Hope this helps,  


All Answers

Answers by Expert:

Ask Experts


Terry V. Andreasen (Andy)


Safe and Vault related Questions; Antique Safe Repair and Restoration; With over 40 years in the Safe & Vault industry, if I can't answer your question I know where to get the answer. Current Project: Restoration of two Tilton & McFarland safes from the 1860's. Will answer Safe & Vault related questions concerning age, value, restoration, moving, opening & repairing, parts, operation and history. Note: It is not my intention to teach you to open safes or to provide information which may aid in the unlawful opening of a safe. I will not give out drill points or information which I deem inappropriate.


40 years in the Safe & Vault Industry.
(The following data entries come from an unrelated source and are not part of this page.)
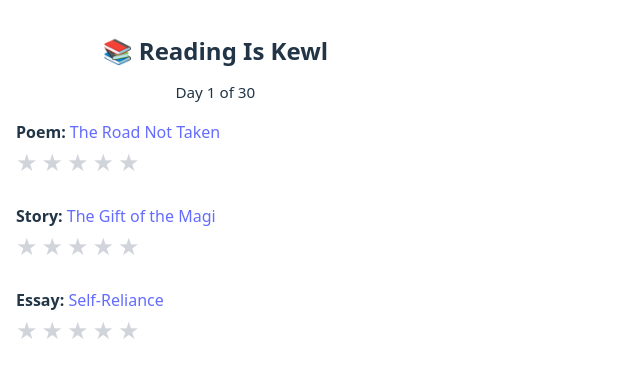
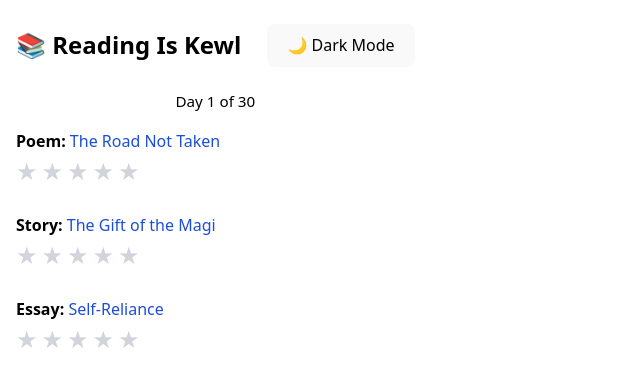
Before and after one commit to fluffhead98/readingiskewl, a React (Vite) app: page / in a window 1280 px wide. Shown: the top 370 px of the page, without its empty margins (0-640 px from the left). Built offline with nearby package versions, Linux system fonts and the light colour scheme.

Commit message:
Add dark mode with system theme detection

```diff
--- a/src/App.jsx
+++ b/src/App.jsx
@@ -6,10 +6,19 @@ import RatingsHistory from './components/RatingsHistory';
 const App = () => {
   const [day, setDay] = useState(1);
   const [ratings, setRatings] = useState(() => JSON.parse(localStorage.getItem('ratings')) || {});
+  const [darkMode, setDarkMode] = useState(() => {
+    const saved = localStorage.getItem('darkMode');
+    if (saved !== null) return JSON.parse(saved);
+    return window.matchMedia && window.matchMedia('(prefers-color-scheme: dark)').matches;
+  });
 
   useEffect(() => {
     localStorage.setItem('ratings', JSON.stringify(ratings));
   }, [ratings]);
+
+  useEffect(() => {
+    localStorage.setItem('darkMode', JSON.stringify(darkMode));
+  }, [darkMode]);
 
   const handleRate = (type, value) => {
     const key = `${type}-${day}`;
@@ -21,14 +30,26 @@ const App = () => {
   const totalReadings = readingList.length * 3;
   const percentComplete = Math.round((completedCount / totalReadings) * 100);
 
+  const backgroundColor = darkMode ? '#111' : '#fff';
+  const textColor = darkMode ? '#eee' : '#000';
+
   return (
     <div style={{
       maxWidth: '600px',
       margin: '0 auto',
       padding: '1rem',
-      fontFamily: 'system-ui, sans-serif'
+      fontFamily: 'system-ui, sans-serif',
+      backgroundColor,
+      color: textColor,
+      minHeight: '100vh'
     }}>
-      <h1 style={{ fontSize: '1.5rem', textAlign: 'center' }}>📚 Reading Is Kewl</h1>
+      <div style={{ display: 'flex', justifyContent: 'space-between', alignItems: 'center' }}>
+        <h1 style={{ fontSize: '1.5rem' }}>📚 Reading Is Kewl</h1>
+        <button onClick={() => setDarkMode(prev => !prev)}>
+          {darkMode ? '☀️ Light Mode' : '🌙 Dark Mode'}
+        </button>
+      </div>
+
       <p style={{ textAlign: 'center', fontSize: '0.95rem' }}>
         Day {day} of {readingList.length}
       </p>
@@ -39,9 +60,14 @@ const App = () => {
             <p style={{ margin: 0 }}>
               <strong>{type.charAt(0).toUpperCase() + type.slice(1)}:</strong>{' '}
               <a
-                href={current[type].url}
+                href={
+                  type === 'poem'
+                    ? `https://www.poetryfoundation.org/search?query=${encodeURIComponent(current[type].title)}`
+                    : current[type].url
+                }
                 target="_blank"
                 rel="noopener noreferrer"
+                style={{ color: darkMode ? '#93c5fd' : '#1d4ed8' }}
               >
                 {current[type].title}
               </a>
@@ -68,7 +94,7 @@ const App = () => {
       <div style={{ marginTop: '1.5rem' }}>
         <p style={{ textAlign: 'center' }}>📈 {percentComplete}% complete</p>
         <div style={{
-          background: '#eee',
+          background: darkMode ? '#333' : '#eee',
           borderRadius: '8px',
           overflow: 'hidden',
           height: '12px',
@@ -78,7 +104,7 @@ const App = () => {
           <div style={{
             height: '100%',
             width: `${percentComplete}%`,
-            background: '#4ade80'
+            background: darkMode ? '#22c55e' : '#4ade80'
           }} />
         </div>
       </div>
```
Service Manager for one of the largest Safe & Vault companies on the West Coast. Graduate of Lockmasters Safe Lock Servicing, Safe lock Manipulation and Safe Deposit Lock Courses. Graduate of Locksmith Institute. Certified Instructor for the California Locksmith Association teaching Basic and Advanced Lock Servicing, Basic Safe opening and Repairing. Factory Trained by AMSEC, LORD Safes, LeFebure, Mosler, KabaMas, LaGard and Sargent & Greenleaf

SafeCrackers International and the National Antique Safe Association
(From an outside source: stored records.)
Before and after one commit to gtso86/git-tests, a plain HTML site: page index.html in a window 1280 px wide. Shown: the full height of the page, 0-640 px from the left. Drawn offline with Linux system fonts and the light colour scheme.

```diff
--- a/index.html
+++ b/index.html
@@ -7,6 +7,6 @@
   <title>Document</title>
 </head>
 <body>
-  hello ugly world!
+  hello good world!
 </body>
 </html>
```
Graduate of Locksmith Institute 1972 Graduate Lockmasters Safe Lock Servicing 1974 Graduate Lockmasters Safe Lock Manipulation 1975 Graduate Lockmasters Safe Deposit Lock Servicing 1985 Instructor Certified - California Locksmith Association - 1985 Factory trained by AMSEC, MAJOR, STAR, Johnson-Pacific, Kaba-MAS, Allied-Gary, ISM, Lord, Brown Safe, EXL, Mosler, Diebold.

Awards and Honors
2009 - 2014 - Listed in AllExperts Top 50 Experts. All Expert Categories - Safes & Security Containers, Locksmithing, Antique Safes. Retired US Army Chief Warrant Officer (CW4), with 39 years of total service. With numerous awards from Vietnam, Desert Storm and Operation Iraqi Freedom. US Navy - 1971-1981 US Army Reserve 1984-2013 US Army Retired

Past/Present Clients
US Secret Service, FBI, BATF, Local Law enforcment agencies, Diebold, Hamilton Pacific, Red Hawk Int., Chubb International, Bank of America, Wells Fargo Bank, Mechanics Bank, El Dorado Savings Bank, many Credit unions and smaller banks. McDonalds, Togos, BurgerKing, TacoBell, Carls Jr. FoodMaxx, SaveMart, Lucky's, Albertson's, Raley's, Safeway, NobHill, Bell Markets, PW Markets. Great America, Century Theatres, Cinemark Theatres, UA Cinemas, and many homeowners and small businesses. Provide warranty service for lock and safe manufactures. Service Area is Northern California (Fresno to Oregon and Western Nevada)

©2016 All rights reserved.